WWF: Denmark has world’s fourth largest ecological footprint

Cropland of nearly three hectares per person the main culprit

Denmark’s ecological footprint per capita is the fourth largest in the world, according to the latest Living Planet Report published by the World Wide Fund for Nature (WWF).

The Danes are only surpassed by the oil-rich states Kuwait, Qatar and the United Arab Emirates, the report found.

“It is how we live and the way we have set up our society that leads to such a large ecological footprint,” Gitte Seeberg, the secretary general at WWF Danmark, told Politiken newspaper.

“Our nation consists of roads, cities and wheat fields – but barely any nature. On top of that we consume far too much meat, among other things.”

That trend has also had significant ramifications for biological diversity in Denmark, claims the report. A number of animal species are on the red list for threatened animals, including 25 percent of all mammals and every third bird species. Half of all butterfly types in Denmark have disappeared or are threatened with extinction.

READ MORE: WWF's fish guide red flags Danish prawns

The good news is …
But the report also praised Denmark as one of the nations in the world that has solutions to the problems that the world faces in the wake of man’s over-exploitation of nature. In particular, the WWF praised the nation’s innovative and visionary work with sustainable energy, such as wind energy.

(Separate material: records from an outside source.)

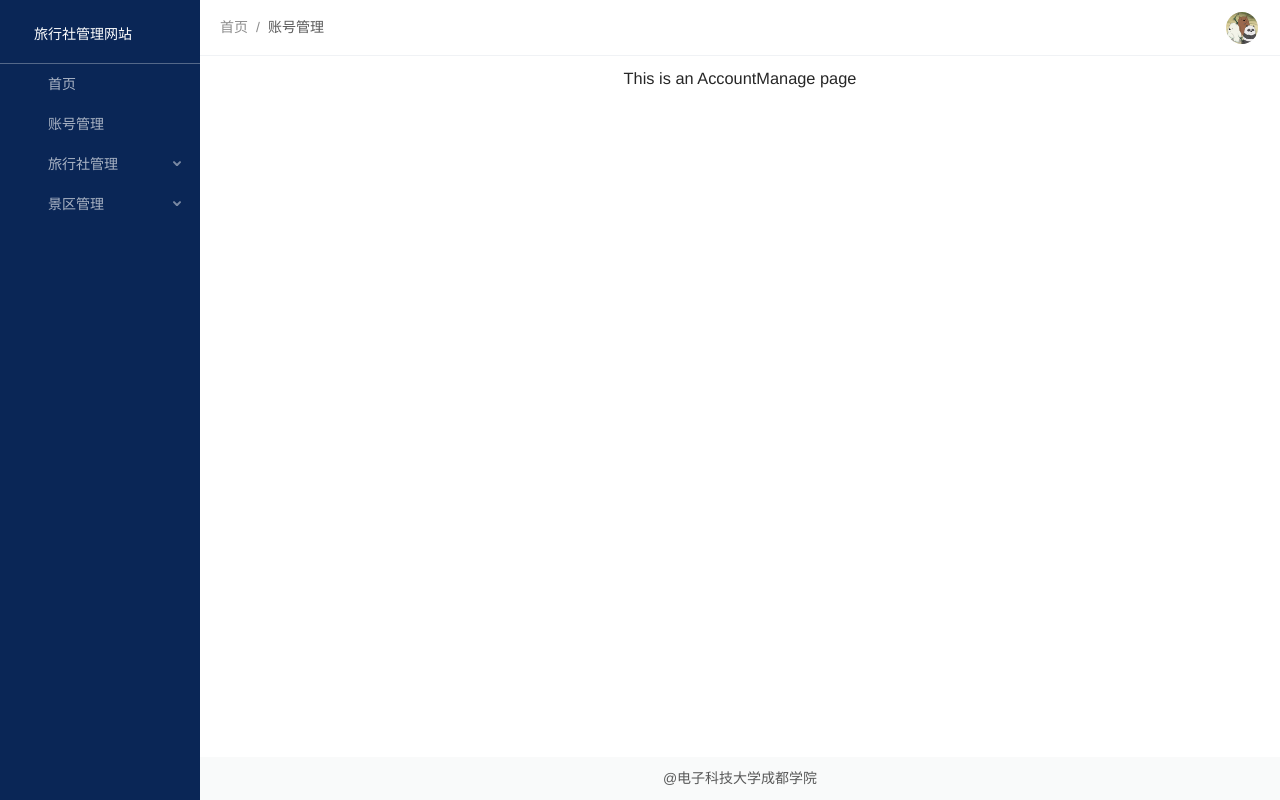
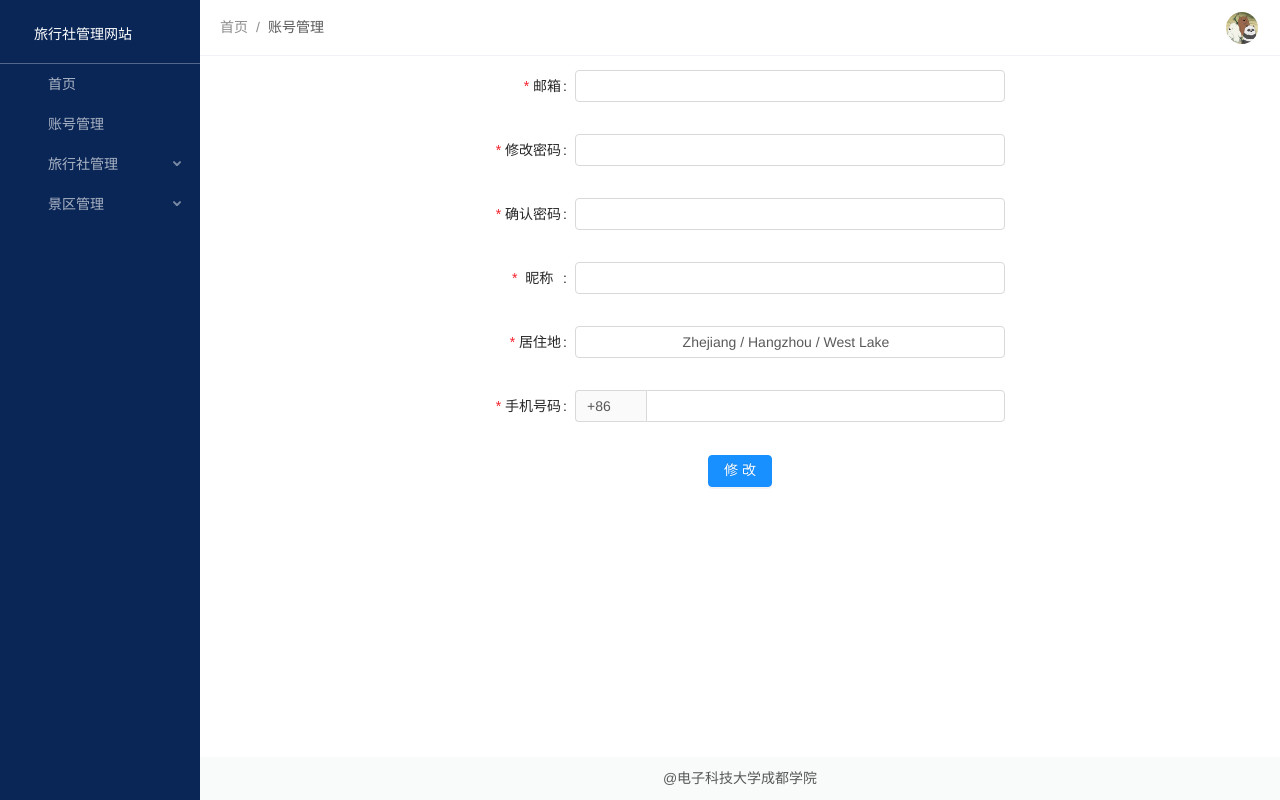
Before and after one commit to Constantine1916/Travel-Agency-Management-Website, a Vue app: page /home/accountManage in a window 1280 px wide. Built offline with nearby package versions, Linux system fonts and the light colour scheme.

Commit message:
修改账号管理页面

```diff
--- a/src/views/AccountManage.vue
+++ b/src/views/AccountManage.vue
@@ -3,11 +3,257 @@
  * @Author       : sunjr
  * @Date         : 2021-03-12 12:33:22
  * @LastEditors  : sunjr
- * @LastEditTime : 2021-03-28 00:46:42
+ * @LastEditTime : 2021-04-11 13:57:55
  * @FilePath     : \travel-agency-management-website\src\views\AccountManage.vue
 -->
 <template>
-  <div class="AccountManage">
-    <h1>This is an AccountManage page</h1>
+  <div class="accoutForm">
+    <a-form :form="form" @submit="handleSubmit">
+      <a-form-item v-bind="formItemLayout" label="邮箱">
+        <a-input
+          v-decorator="[
+            'email',
+            {
+              rules: [
+                {
+                  type: 'email',
+                  message: '输入的是无效邮箱!',
+                },
+                {
+                  required: true,
+                  message: '请输入邮箱!',
+                },
+              ],
+            },
+          ]"
+        />
+      </a-form-item>
+      <a-form-item v-bind="formItemLayout" label="修改密码" has-feedback>
+        <a-input
+          v-decorator="[
+            'password',
+            {
+              rules: [
+                {
+                  required: true,
+                  message: '请输入密码!',
+                },
+                {
+                  validator: validateToNextPassword,
+                },
+              ],
+            },
+          ]"
+          type="password"
+        />
+      </a-form-item>
+      <a-form-item v-bind="formItemLayout" label="确认密码" has-feedback>
+        <a-input
+          v-decorator="[
+            'confirm',
+            {
+              rules: [
+                {
+                  required: true,
+                  message: '请再次输入密码!',
+                },
+                {
+                  validator: compareToFirstPassword,
+                },
+              ],
+            },
+          ]"
+          type="password"
+          @blur="handleConfirmBlur"
+        />
+      </a-form-item>
+      <a-form-item v-bind="formItemLayout">
+        <span slot="label">
+          昵称&nbsp;
+          <a-tooltip title="您想要别人怎么称呼您?">
+            <a-icon type="question-circle-o" />
+          </a-tooltip>
+        </span>
+        <a-input
+          v-decorator="[
+            'nickname',
+            {
+              rules: [{ required: true, message: '请输入昵称!', whitespace: true }],
+            },
+          ]"
+        />
+      </a-form-item>
+      <a-form-item v-bind="formItemLayout" label="居住地">
+        <a-cascader
+          v-decorator="[
+            'residence',
+            {
+              initialValue: ['zhejiang', 'hangzhou', 'xihu'],
+              rules: [
+                { type: 'array', required: true, message: '请选择您的居住地!' },
+              ],
+            },
+          ]"
+          :options="residences"
+        />
+      </a-form-item>
+      <a-form-item v-bind="formItemLayout" label="手机号码">
+        <a-input
+          v-decorator="[
+            'phone',
+            {
+              rules: [{ required: true, message: '请输入手机号!' }],
+            },
+          ]"
+          style="width: 100%"
+        >
+          <a-select
+            slot="addonBefore"
+            v-decorator="['prefix', { initialValue: '86' }]"
+            style="width: 70px"
+          >
+            <a-select-option value="86">
+              +86
+            </a-select-option>
+            <a-select-option value="87">
+              +87
+            </a-select-option>
+          </a-select>
+        </a-input>
+      </a-form-item>
+      <a-form-item v-bind="tailFormItemLayout">
+        <a-button type="primary" html-type="submit">
+          修改
+        </a-button>
+      </a-form-item>
+    </a-form>
   </div>
 </template>
+
+<script>
+const residences = [
+  {
+    value: 'zhejiang',
+    label: 'Zhejiang',
+    children: [
+      {
+        value: 'hangzhou',
+        label: 'Hangzhou',
+        children: [
+          {
+            value: 'xihu',
+            label: 'West Lake',
+          },
+        ],
+      },
+    ],
+  },
+  {
+    value: 'jiangsu',
+    label: 'Jiangsu',
+    children: [
+      {
+        value: 'nanjing',
+        label: 'Nanjing',
+        children: [
+          {
+            value: 'zhonghuamen',
+            label: 'Zhong Hua Men',
+          },
+        ],
+      },
+    ],
+  },
+];
+
+export default {
+  data() {
+    return {
+      confirmDirty: false,
+      residences,
+      autoCompleteResult: [],
+      formItemLayout: {
+        labelCol: {
+          xs: { span: 24 },
+          sm: { span: 8 },
+        },
+        wrapperCol: {
+          xs: { span: 24 },
+          sm: { span: 16 },
+        }
+      },
+      tailFormItemLayout: {
+        wrapperCol: {
+          xs: {
+            span: 24,
+            offset: 0,
+          },
+          sm: {
+            span: 16,
+            offset: 8,
+          },
+        },
+      }
+    };
+  },
+  beforeCreate() {
+    this.form = this.$form.createForm(this, { name: 'register' });
+  },
+  methods: {
+    handleSubmit(e) {
+      e.preventDefault();
+      this.form.validateFieldsAndScroll((err, values) => {
+        if (!err) {
+          console.log('Received values of form: ', values);
+        }
+      });
+    },
+    handleConfirmBlur(e) {
+      const value = e.target.value;
+      this.confirmDirty = this.confirmDirty || !!value;
+    },
+    compareToFirstPassword(rule, value, callback) {
+      const form = this.form;
+      if (value && value !== form.getFieldValue('password')) {
+        callback('两次输入的密码不一致!');
+      } else {
+        callback();
+      }
+    },
+    validateToNextPassword(rule, value, callback) {
+      const form = this.form;
+      if (value && this.confirmDirty) {
+        form.validateFields(['confirm'], { force: true });
+      }
+      callback();
+    }
+  },
+};
+</script>
+<style lang="scss">
+.accoutForm {
+  width: 100%;
+  height: 100%;
+  display: flex;
+  justify-content: center;
+  .ant-form {
+    width: 50%;
+    .ant-form-item {
+      &:last-child {
+        > div {
+          margin-left: 0px;
+        }
+      }
+    }
+    .ant-row {
+      display: flex;
+      .ant-form-item-label {
+        width: 100px;
+      }
+      .ant-form-item-control-wrapper {
+        flex: 1;
+      }
+    }
+  }
+}
+</style>
--- a/src/views/Home.vue
+++ b/src/views/Home.vue
@@ -3,7 +3,7 @@
  * @Author       : sunjr
  * @Date         : 2021-03-12 12:33:22
  * @LastEditors  : sunjr
- * @LastEditTime : 2021-04-10 22:12:56
+ * @LastEditTime : 2021-04-10 22:40:16
  * @FilePath     : \travel-agency-management-website\src\views\Home.vue
 -->
 <template>
@@ -137,8 +137,6 @@ export default {
 .Home {
   width: 100%;
   height: 100%;
-  // background-image: url("../assets/images/homeImage.jpg");
-  // background-size: cover;
   .selectCity {
     height: 21px;
     width: 100%;
```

“December 2013 marked a significant milestone, when wind power provided an equivalent of 57.4 per cent of Denmark’s electricity consumption – the first time ever that wind power supplied more than half of a country’s electricity needs for a whole month,” the report stated.

“December 21 set another record, with wind turbines generating the equivalent of 102 percent of Danish electricity consumption.”

The report (here in English) found that as of 2013, Danish companies supplied 25 percent of the world’s wind turbines.

Cropland the main culprit
The ecological footprint per capita is calculated by assessing how much land is actually used for human activity: living, farming etc. So if a country, like the US, has vast uninhabitable areas like deserts that cannot be used for anything, this will decrease its footprint, while other countries might pay the price for being particularly fertile.

The land-use categories are: built-up land, fishing grounds, forest products, grazing products, cropland and carbon.

Due to the huge amounts of animal feed the country grows to support its pork industry, Denmark's amount of cropland per capita (nearly three hectares) is the highest in the world. In total, cropland accounts for 60 percent of the country's area.